There is something magical about goal setting. Most of us have experienced this at various times in our lives. We’ve set a personal or business goal, shared it with people around us, and we find that most, or all, of the things we wanted to achieve have actually shown up in our lives six months or a year later.
A resource speaker in my CEO peer group, Mary Lore, taught us about the power of our thoughts. In summary, her message was this:
- When you change your thought, it leads you to:
- Change your behaviour, which creates
- Different results
Expressed another way, it’s about the power of positive thinking (vs. negative thinking = self limiting goals).
How to Get Started?
Thinking about goals is the starting point, but it is when we write our goals down that things start to happen. When we write our goals down, we are required to convert a vague notion bouncing around in our brain to a more tangible, concrete and specific result we aspire to achieve.
In this action, we make a conscious thought change that starts to automatically change our behaviour.
As the leader of your enterprise, goal setting starts with you. Once you get clear about your 3 year (we call your Destination) and one year goals. It’s important to get these same thoughts firmly imbedded in the minds of the leadership team, and in due course, throughout the company. This leads to changing behaviours throughout the company, and, before long, better results.

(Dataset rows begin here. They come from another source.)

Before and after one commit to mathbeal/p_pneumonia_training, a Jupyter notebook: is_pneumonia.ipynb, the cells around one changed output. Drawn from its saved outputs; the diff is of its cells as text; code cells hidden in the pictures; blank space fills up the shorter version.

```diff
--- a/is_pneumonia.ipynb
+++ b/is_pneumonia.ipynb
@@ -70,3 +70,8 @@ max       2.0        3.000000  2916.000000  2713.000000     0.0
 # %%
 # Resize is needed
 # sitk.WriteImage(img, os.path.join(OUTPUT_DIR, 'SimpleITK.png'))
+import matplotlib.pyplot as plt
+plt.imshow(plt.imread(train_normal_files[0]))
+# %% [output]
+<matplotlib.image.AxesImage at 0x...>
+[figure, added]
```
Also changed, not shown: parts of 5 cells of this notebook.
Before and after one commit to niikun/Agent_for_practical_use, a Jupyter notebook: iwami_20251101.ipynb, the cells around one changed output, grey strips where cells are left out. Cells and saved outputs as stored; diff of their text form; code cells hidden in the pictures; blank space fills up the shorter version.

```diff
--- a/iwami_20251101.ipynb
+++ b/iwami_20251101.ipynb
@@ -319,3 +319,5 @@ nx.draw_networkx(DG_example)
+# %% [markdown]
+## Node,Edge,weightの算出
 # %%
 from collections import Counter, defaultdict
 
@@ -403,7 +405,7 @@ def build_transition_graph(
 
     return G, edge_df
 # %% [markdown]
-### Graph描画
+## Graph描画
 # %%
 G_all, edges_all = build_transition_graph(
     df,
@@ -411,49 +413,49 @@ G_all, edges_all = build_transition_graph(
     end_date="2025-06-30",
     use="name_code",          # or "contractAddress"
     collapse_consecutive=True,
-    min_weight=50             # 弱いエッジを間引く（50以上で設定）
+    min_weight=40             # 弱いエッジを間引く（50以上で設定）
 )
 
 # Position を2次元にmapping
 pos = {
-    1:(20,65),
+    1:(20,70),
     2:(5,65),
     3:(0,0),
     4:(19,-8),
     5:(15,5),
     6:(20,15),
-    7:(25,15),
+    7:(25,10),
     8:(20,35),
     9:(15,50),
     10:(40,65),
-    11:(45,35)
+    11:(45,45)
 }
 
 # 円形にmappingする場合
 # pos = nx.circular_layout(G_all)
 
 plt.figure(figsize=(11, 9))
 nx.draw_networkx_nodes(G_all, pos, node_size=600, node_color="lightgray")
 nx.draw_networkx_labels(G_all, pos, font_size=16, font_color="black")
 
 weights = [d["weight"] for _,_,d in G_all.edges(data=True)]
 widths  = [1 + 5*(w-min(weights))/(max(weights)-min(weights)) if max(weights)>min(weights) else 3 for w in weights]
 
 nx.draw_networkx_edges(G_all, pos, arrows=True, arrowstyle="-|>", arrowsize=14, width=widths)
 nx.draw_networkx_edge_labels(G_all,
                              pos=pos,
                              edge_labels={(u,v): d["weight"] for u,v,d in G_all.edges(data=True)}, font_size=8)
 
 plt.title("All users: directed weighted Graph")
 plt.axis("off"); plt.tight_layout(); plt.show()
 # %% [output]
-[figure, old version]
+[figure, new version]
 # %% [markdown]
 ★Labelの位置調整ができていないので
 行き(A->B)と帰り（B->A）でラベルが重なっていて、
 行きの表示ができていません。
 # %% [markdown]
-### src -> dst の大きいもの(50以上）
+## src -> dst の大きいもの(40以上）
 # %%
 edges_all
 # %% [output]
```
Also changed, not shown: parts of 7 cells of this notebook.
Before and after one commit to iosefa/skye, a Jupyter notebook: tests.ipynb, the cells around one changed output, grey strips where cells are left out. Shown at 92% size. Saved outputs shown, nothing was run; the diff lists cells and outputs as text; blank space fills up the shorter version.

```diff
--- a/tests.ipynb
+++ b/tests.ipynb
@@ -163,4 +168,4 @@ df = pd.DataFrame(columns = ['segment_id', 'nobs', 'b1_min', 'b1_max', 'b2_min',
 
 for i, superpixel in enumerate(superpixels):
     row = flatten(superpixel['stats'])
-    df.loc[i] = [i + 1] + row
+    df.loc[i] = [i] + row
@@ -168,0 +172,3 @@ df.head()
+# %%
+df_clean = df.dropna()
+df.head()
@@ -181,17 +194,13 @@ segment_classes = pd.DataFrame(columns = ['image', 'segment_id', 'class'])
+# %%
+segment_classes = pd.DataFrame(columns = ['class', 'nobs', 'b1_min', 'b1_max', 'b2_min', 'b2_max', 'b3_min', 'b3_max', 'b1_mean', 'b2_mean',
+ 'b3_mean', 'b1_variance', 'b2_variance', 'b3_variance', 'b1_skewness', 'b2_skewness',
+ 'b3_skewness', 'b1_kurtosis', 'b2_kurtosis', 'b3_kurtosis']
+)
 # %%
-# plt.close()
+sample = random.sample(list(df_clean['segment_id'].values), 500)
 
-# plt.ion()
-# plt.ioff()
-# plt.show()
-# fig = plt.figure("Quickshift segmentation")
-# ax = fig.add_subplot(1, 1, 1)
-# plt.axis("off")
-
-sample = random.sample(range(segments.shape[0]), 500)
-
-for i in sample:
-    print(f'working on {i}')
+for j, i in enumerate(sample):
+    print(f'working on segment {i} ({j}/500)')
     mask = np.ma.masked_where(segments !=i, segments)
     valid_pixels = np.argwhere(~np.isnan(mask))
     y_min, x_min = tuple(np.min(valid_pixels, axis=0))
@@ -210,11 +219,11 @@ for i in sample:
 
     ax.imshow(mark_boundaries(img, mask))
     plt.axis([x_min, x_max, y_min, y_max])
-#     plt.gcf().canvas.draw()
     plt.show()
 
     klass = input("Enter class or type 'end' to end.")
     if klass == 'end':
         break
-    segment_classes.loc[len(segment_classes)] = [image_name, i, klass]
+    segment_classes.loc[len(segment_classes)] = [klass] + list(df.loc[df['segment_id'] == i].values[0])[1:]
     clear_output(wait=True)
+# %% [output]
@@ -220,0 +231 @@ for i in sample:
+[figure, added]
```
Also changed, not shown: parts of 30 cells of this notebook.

Goal setting sounds like an easy task and in many ways it is. In it’s simplest form, it is a list of outcomes, or results for our business at a future date. In business, we have so many ideas and options to consider, it can be a challenge to create a short list that is clear, concise, specific (quantifiable) and realistic.
One of the nice things about plans is that we are free to make changes as we move along into the future. So, go ahead and make a list.
Try this approach: Write a date down a point three* years in the future, then describe 5 to 10 results that would make you happy, your definition of success at that time in the future. Be liberal in your thinking. At this stage quantity is more important than quality. Please include your financial goals, both income and balance sheet outcomes.
Our next step is to cull the list down to a more manageable 3-5 solid outcomes and start to distinguish between a goal vs an action step, which we label Strategies in our Business Plan Summary.
- Why three years?
For most companies, three years is about as far into the future for our goals to remain somewhat tangible. Beyond that horizon, our vision tends to become a little too blurry to be useful. It is also enough time to do the work, execute on the major strategies to achieve significant change. Every business is different and you may prefer a longer or shorter time horizon.
Mary Lore has excellent resources to further pursue this work of changing your thoughts. Link to her website: https://managingthought.com/
Chuck Reaves, TEC Speaker, shared a great message and reminder of an old message that still has impact. Have a listen to interview from the past which highlights where we find ourselves at the moment, approx 6 minute recording.
Link here on power of viral communication: What we think Impacts What we Experience: https://www.chuckreaves.info/ed%20foreman.m4a